The internet has introduced me to all of the unspoken side effects of pregnancy that I knew very little about. Each is a strange combination of horrifying and amazing, considering how human bodies were built to endure this and continue to endure this on a regular basis. But most recently, I was introduced to a new regular in pregnant people's lives: losing teeth.
This factoid was brought to me by a mom of three who goes by Gigi Naturally. In a video viewed by 300,000 stunned souls (including myself), Gigi points to a gap in her teeth while saying, "You see this tooth right here? Lost it in my last pregnancy and it's just too expensive to replace."
"The two I lost in my other two pregnancies are on this side, and this bridge cost $10,000," she continued. "Pregnancy isn't just the cost of the pregnancy and the cost of the children, but the cost of getting healthy again afterwards [as well]."
Though she makes light of the situation by joking about it taking two years for her to pay off the bills associated with her first two dental surgeries and laughs about choosing to live with the third gap instead of spending more money on her mouth, I couldn't help but think...HOW? WHY? WHAT?
When speaking to Gigi about her experience, the 30-year-old told me that despite taking prenatal vitamins and eating as healthy as she could, "the first two became loose over time [during pregnancy] and eventually needed to be pulled due to the gums around them being swollen and inflamed," she said. "The third tooth broke while eating a hard candy and needed to be pulled afterwards."
This tracks with the medical insight offered to BuzzFeed by board-certified OB-GYN Dr. Christine Sterling, who shared: "One of the most common causes of tooth loss both in and out of pregnancy is periodontitis, a severe gum infection that, without treatment, can lead to loss of the bone that supports your teeth."
According to Healthline, periodontitis starts as gingivitis, an inflammation of the gums, and will cause the gum line to recede and create pockets between your gums and teeth.

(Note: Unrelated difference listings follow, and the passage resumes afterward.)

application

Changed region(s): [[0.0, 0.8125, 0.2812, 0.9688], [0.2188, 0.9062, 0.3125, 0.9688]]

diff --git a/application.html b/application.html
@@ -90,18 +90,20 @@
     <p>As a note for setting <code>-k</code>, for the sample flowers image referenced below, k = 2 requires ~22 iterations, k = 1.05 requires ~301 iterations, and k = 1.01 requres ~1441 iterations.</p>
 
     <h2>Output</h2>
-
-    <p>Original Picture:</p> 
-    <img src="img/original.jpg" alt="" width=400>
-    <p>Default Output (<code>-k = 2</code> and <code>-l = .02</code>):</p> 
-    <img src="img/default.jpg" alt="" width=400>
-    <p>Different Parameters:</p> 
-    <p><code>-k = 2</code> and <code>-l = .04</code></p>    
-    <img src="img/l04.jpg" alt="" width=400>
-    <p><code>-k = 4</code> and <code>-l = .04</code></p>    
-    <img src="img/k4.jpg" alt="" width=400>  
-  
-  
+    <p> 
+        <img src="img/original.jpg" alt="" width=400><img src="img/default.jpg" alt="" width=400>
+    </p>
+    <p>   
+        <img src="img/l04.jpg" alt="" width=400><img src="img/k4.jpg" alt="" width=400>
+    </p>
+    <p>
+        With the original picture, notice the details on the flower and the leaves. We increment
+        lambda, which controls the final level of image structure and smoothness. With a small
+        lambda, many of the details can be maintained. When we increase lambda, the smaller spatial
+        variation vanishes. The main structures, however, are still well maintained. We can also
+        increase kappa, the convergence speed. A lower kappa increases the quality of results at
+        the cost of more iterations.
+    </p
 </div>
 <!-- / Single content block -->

Often, these pockets will begin to house bacteria, deepening the infection, and leading to symptoms that include bleeding during flossing, bad breath, changes in your teeth's positioning, pain while chewing, and more.
Consider, for a moment, whether you've ever noticed a spec of blood on your floss string. Whether in its early stages or late, having some form of periodontal disease is quite common. In fact, the CDC reports that about 47.2% of adults over the age of 30 are experiencing this as we speak.
Coupled with this commonly found inflammation, Dr. Sterling added, "The hormones of pregnancy can increase inflammation in the gums and loosen the ligaments and bones that support the teeth, making them more prone to loss."
But there are preventative measures pregnant people can take. Dr. Sterling said, "Periodontitis can be prevented with regular brushing with fluoridated toothpaste, flossing, and periodic (at least every 6 months) professional cleanings and evaluations at the dentist."
For many in the comments section of Gigi's video, who are naturally bound to exist in one of the above demographics, news of tooth loss during pregnancy is a new concept.
And that's exactly why Gigi decided to share her story. "I believe that so little is openly known about pregnancy side effects because a lot of it is embarrassing to talk about," she said. "So if we aren't publicly talking about it, a lot will just be a secret."
If you'd like to learn more about pregnancy, you can follow Dr. Sterling on Instagram or listen to her Becoming Moms podcast.